(Dataset entries Opens)

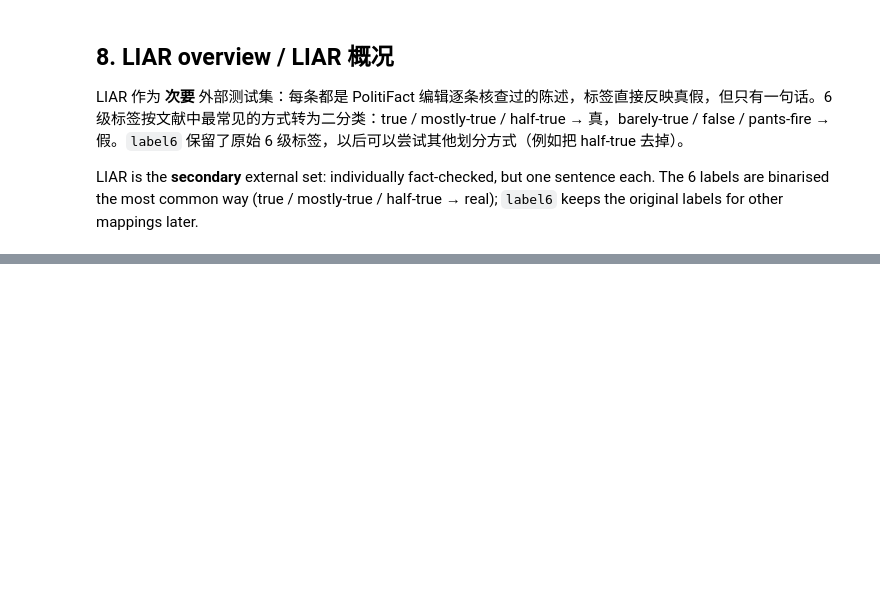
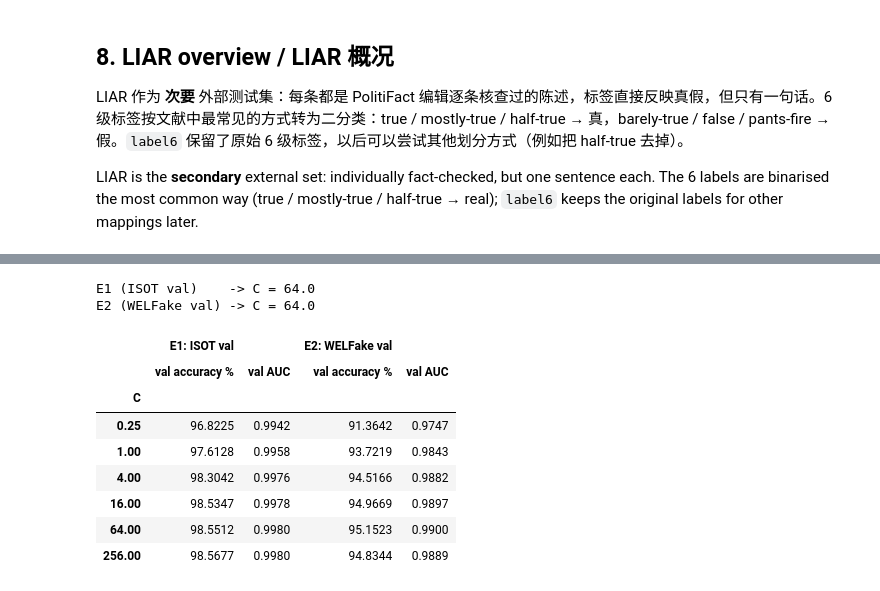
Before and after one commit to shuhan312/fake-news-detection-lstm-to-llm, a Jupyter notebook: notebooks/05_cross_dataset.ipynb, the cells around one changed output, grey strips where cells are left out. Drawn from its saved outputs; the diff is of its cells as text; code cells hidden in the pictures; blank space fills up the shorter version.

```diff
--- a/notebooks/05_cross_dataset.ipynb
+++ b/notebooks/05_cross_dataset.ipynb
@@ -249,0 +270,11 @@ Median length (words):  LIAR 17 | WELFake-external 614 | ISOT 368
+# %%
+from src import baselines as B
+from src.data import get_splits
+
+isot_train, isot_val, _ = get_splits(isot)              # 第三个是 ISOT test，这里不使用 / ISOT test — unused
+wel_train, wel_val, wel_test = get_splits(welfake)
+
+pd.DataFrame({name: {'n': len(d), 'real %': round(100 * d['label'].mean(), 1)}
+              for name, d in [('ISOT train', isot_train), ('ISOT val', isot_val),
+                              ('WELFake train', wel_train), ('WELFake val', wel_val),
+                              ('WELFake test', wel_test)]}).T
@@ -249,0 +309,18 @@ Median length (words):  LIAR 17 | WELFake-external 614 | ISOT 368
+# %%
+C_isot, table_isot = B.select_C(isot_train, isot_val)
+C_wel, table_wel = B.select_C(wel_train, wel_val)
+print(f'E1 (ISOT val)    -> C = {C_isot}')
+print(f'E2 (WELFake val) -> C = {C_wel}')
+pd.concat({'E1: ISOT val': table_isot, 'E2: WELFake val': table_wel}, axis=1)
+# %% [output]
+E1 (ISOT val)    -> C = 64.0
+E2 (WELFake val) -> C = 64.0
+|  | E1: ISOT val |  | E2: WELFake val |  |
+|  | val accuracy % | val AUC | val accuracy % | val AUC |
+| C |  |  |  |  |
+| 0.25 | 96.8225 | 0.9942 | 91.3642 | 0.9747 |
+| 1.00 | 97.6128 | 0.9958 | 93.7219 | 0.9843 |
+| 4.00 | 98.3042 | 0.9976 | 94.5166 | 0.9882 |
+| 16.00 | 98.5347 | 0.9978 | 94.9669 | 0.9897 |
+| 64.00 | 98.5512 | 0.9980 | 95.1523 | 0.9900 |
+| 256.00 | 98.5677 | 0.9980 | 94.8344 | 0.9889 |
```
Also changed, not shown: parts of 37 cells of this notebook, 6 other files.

(Dataset entries Closes)

Return every line of the listing that has the word "notebooks" in it.

Before and after one commit to shuhan312/fake-news-detection-lstm-to-llm, a Jupyter notebook: notebooks/05_cross_dataset.ipynb, the cells around one changed output, grey strips where cells are left out. Drawn from its saved outputs; the diff is of its cells as text; code cells hidden in the pictures; blank space fills up the shorter version.
--- a/notebooks/05_cross_dataset.ipynb
+++ b/notebooks/05_cross_dataset.ipynb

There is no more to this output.